While visiting the Pagosa Baking Company recently I encountered a group of six Hispanic women that were ordering food and coffee at the counter. As I often do with strangers, I asked where they were from and what they were doing in Pagosa. The spokesperson for the group, speaking perfect English responded that they were all from San Antoino, Texas, in town to enjoy early season skiing and snowboarding. She went on to explain that all the women were best friends or related and that they typically take 2-3 trips together each year. This was their first visit to Pagosa Springs. I asked them what they thought of our little town. Interestingly, she said the scenery was gorgeous, the food, especially at the PBS was great, as was the skiing, but that they were treated a bit rudely on several occasions when they revealed they were from Texas. She said they experienced this unfortunate reception on two occasions, once during a visit to a local store and the other time while eating in one of our restaurants; I might add it was not the PBS, Kips, Alley House, Farrago’s, or Summit Ski and Sports, ( I always look out for the merchants in my end of town.) Anyway, I assured them that what they experienced was rare, and certainly not the attitude the majority of the folks in Pagosa Springs have towards Texans, or visitors from any other state. I went on to explain that we love our tourists and want to be sure they have a great experience while visiting our area. She warmed up a little and went on to explain that they were a bit surprised at the rough reception because they live in an area of Texas that gets a lot of outside visitors and their community really encourages that and their Chamber of Commerce helps their merchants to improve their customer service with regular workshops, speakers and training. I did everything I could to give them the best face of Pagosa I could and encouraged them to not judge us by the two bad apples they encountered.

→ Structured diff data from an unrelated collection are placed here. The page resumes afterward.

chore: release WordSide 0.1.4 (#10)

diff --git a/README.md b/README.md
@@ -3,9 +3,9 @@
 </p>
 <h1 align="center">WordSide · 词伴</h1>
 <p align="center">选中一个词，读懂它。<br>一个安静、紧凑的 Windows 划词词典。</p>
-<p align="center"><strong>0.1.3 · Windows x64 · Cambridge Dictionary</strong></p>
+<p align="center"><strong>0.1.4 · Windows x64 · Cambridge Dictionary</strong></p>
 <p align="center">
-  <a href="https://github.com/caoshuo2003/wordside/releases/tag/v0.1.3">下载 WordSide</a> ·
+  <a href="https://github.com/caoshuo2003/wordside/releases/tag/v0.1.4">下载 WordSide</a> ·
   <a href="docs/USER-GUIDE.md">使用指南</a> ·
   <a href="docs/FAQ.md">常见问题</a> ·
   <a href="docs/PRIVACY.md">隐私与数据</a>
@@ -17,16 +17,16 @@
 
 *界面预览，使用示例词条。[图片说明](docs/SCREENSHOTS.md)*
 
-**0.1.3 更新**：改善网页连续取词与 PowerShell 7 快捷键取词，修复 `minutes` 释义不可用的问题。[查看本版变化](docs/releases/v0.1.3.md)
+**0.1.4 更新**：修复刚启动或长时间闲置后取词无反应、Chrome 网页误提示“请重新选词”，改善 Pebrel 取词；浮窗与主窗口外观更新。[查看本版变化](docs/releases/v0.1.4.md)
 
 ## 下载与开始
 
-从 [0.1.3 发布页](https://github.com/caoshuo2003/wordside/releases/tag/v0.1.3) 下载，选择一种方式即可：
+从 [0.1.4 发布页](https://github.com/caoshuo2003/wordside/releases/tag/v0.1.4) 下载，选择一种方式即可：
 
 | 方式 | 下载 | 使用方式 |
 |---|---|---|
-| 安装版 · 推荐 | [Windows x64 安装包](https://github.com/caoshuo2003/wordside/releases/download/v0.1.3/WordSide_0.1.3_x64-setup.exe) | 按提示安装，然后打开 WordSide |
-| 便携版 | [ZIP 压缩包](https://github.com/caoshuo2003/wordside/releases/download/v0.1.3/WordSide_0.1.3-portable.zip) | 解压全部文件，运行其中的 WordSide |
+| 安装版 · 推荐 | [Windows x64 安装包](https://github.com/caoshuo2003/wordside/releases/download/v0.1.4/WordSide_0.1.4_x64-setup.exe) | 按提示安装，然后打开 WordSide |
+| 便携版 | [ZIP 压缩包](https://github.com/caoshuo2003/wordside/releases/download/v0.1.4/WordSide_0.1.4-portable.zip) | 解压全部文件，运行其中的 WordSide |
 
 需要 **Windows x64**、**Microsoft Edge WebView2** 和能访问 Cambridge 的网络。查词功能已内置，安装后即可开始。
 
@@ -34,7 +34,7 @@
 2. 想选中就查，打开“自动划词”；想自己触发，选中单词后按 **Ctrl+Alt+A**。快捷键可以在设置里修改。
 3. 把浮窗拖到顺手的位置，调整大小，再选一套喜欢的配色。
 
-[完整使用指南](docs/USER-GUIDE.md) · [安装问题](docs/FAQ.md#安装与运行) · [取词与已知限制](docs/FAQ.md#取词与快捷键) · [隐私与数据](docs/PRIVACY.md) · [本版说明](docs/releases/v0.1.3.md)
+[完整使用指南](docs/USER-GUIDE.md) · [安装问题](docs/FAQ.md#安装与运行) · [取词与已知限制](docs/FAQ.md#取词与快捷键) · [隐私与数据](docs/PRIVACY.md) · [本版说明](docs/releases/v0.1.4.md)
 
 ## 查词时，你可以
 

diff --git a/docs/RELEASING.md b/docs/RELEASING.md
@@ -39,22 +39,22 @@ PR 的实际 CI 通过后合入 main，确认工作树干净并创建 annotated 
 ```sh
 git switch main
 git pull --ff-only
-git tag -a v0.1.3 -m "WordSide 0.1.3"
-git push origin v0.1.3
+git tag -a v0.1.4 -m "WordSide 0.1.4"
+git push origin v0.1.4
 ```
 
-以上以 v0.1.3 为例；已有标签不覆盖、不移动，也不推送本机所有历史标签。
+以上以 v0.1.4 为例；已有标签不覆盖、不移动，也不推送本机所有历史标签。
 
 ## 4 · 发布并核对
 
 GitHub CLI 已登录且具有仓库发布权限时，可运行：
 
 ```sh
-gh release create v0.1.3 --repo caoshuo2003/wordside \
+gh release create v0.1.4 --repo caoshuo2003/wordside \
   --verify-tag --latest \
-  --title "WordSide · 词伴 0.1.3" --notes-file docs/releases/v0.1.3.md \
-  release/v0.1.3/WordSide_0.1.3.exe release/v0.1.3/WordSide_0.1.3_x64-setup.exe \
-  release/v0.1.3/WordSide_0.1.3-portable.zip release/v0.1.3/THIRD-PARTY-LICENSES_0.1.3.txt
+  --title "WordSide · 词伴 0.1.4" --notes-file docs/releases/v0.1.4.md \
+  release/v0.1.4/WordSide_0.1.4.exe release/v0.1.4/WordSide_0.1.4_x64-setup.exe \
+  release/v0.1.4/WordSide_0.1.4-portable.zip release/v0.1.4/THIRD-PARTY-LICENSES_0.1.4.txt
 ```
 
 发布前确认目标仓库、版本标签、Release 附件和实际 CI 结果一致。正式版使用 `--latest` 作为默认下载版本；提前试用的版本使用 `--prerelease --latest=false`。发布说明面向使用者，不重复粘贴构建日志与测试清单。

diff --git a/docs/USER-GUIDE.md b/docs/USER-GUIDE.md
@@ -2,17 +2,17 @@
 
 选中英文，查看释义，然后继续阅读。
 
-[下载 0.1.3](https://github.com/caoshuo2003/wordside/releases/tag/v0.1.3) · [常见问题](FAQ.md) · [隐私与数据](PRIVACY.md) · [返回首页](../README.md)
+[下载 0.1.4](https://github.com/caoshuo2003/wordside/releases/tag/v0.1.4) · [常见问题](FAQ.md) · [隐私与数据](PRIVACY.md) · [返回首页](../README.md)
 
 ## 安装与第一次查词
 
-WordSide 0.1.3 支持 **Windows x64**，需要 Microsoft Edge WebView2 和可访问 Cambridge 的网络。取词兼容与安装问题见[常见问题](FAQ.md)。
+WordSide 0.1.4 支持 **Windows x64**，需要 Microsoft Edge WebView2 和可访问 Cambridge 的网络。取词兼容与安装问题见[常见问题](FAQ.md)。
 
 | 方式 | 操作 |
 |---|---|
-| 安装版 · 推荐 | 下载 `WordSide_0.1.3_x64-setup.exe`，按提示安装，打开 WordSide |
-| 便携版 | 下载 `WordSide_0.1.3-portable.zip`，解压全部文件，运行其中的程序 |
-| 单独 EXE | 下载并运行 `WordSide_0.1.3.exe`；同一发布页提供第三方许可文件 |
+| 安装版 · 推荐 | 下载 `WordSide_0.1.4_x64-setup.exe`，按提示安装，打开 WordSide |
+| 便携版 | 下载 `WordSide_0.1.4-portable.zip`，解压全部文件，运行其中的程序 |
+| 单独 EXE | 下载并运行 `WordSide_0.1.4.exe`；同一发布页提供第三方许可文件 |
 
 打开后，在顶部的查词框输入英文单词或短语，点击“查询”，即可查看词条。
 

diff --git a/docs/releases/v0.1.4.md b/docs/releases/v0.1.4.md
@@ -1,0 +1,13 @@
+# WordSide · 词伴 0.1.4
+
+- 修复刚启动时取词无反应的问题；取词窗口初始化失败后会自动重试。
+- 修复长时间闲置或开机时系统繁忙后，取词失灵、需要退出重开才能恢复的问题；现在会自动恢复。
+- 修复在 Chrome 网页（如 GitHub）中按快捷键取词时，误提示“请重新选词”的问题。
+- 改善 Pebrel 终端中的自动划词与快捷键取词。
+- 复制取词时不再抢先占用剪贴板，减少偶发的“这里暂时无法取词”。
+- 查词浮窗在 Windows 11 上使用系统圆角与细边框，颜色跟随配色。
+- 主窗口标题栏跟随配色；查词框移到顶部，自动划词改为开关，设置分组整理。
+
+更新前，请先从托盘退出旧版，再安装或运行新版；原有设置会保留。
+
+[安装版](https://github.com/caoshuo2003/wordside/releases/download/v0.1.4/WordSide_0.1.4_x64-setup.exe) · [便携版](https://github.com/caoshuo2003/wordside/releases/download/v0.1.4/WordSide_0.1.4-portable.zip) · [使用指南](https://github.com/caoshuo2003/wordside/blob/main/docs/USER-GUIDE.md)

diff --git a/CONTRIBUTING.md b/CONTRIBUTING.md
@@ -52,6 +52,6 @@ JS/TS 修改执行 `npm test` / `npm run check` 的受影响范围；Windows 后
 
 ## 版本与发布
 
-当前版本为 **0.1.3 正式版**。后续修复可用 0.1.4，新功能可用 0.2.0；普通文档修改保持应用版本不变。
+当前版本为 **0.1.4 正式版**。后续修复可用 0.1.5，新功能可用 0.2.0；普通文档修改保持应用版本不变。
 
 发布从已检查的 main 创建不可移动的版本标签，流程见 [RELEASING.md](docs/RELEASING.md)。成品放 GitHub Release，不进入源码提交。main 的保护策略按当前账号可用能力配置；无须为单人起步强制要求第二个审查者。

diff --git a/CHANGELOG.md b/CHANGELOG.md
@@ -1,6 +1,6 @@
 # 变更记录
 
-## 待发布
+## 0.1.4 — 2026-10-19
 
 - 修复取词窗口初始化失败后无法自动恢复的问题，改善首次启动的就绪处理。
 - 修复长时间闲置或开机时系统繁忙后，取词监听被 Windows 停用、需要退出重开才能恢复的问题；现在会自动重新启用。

I recall, probably 8-10 years ago that the Downtown Merchants group in Durango had a presentation by a marketing consultant that gave them the results of exit interviews with tourists in the Durango region. The single common negative content in the feedback was poor customer service and attitude. I high number of respondents commented that they were often treated by clerks and wait staff as though they were an inconvenience. A lack of a friendly greeting and a seldom heard “thank you” at the end of a transaction were regular comments from survey respondents. Durango then when about to promote significant changes to their customer service. They started by empowering their business owners and their employees with an understanding of the importance of delivering excellent customer service, to all the patrons of its stores, shops and restaurants. I don’t recall following up, or whether Durango did a follow up survey, but, from my experience as a regular consumer and visitor in Durango over the last five years, I would say they made substantial improvements.
Here in Pagosa, we can all learn from my brief conversation with the ladies from San Antonio as well as the experience of business owners in Durango. We are a service oriented economy, driven by tourism. Our visitors are spending discretionary dollars that they can direct anywhere they wish. There are many communities here in the Rockies and elsewhere competing for tourists. If we want to attract them and get them to return in greater numbers, we need to treat them like gold. They have the economic power to make or break our community. If we really understand this relationship, we will all brush up on our customer service skills. There are plenty of resources available to help any business owner or conscientious employee in this area. Here are a couple:
Inc. Magazine Article:
This article is like putting your mouth over a fire hydrant and cranking the valve open!